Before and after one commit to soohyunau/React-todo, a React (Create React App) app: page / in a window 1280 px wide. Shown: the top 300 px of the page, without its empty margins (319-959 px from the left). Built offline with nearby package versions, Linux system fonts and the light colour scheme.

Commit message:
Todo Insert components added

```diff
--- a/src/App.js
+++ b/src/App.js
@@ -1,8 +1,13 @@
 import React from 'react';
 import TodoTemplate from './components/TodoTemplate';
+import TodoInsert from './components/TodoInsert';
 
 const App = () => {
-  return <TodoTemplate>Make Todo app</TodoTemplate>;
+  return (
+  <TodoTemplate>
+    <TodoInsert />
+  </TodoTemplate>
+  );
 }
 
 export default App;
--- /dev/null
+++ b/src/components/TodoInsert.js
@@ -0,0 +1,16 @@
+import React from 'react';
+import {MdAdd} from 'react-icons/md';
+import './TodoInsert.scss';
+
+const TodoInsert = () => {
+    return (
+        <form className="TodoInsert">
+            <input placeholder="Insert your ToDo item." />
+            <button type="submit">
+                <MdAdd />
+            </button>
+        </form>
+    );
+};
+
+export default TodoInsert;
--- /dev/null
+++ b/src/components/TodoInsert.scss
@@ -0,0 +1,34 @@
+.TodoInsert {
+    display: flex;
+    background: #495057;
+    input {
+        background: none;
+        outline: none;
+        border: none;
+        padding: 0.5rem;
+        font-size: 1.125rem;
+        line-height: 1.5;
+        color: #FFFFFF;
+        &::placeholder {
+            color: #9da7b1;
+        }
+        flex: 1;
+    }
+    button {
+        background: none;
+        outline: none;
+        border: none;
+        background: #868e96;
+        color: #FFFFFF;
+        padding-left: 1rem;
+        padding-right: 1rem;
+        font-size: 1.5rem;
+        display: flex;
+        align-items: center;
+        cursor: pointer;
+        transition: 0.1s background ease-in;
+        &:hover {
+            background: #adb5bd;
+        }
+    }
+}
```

------------------------------------

### Instructions for the task
Extract from the material all lines containing the string "import".

### Task result
 import React from 'react';
 import TodoTemplate from './components/TodoTemplate';
+import TodoInsert from './components/TodoInsert';
+import React from 'react';
+import {MdAdd} from 'react-icons/md';
+import './TodoInsert.scss';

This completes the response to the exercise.